Your task is to count the lines of the records that contain "ffffff". Answer with the number and nothing else.

================================

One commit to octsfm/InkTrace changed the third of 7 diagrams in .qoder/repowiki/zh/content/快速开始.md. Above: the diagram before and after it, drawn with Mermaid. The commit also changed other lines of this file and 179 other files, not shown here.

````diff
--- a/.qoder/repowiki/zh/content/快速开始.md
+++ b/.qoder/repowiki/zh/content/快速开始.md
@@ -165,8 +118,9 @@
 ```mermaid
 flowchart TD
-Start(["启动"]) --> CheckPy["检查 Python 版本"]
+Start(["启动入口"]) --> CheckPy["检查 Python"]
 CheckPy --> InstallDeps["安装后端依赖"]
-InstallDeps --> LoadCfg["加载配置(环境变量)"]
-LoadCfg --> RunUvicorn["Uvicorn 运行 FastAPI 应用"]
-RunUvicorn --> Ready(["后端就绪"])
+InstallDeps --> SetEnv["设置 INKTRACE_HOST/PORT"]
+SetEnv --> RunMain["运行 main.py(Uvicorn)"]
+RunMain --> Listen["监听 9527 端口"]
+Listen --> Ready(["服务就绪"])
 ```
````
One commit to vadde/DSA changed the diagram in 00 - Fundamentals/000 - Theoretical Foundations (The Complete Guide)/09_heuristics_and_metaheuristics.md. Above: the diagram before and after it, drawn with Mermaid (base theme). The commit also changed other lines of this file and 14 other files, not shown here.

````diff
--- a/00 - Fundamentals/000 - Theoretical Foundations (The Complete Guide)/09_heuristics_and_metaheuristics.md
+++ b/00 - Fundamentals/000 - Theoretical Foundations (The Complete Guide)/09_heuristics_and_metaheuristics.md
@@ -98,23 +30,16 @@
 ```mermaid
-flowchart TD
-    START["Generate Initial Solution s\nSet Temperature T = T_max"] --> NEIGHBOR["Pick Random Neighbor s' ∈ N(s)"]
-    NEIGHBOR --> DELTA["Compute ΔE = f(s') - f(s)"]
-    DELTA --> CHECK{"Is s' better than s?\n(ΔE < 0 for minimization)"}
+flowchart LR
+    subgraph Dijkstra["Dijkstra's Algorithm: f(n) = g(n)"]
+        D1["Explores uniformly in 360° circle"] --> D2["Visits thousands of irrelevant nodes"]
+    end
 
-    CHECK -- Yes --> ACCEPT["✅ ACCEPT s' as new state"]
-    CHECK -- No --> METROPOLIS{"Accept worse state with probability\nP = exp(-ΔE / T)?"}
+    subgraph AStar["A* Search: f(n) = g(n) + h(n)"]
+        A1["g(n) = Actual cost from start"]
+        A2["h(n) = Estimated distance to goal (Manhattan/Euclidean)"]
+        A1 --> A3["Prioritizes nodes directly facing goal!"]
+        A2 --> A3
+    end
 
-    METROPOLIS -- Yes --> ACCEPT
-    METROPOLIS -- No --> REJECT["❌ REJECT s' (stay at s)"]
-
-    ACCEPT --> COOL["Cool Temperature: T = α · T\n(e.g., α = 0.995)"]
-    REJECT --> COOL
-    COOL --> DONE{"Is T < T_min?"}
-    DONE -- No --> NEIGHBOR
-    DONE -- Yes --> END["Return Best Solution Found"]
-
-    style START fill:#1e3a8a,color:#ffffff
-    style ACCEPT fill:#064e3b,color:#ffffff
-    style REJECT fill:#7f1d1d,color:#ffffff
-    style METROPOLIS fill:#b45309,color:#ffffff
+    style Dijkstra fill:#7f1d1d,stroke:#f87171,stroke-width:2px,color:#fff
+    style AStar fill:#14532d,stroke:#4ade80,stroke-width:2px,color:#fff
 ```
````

================================

• [Response below] 4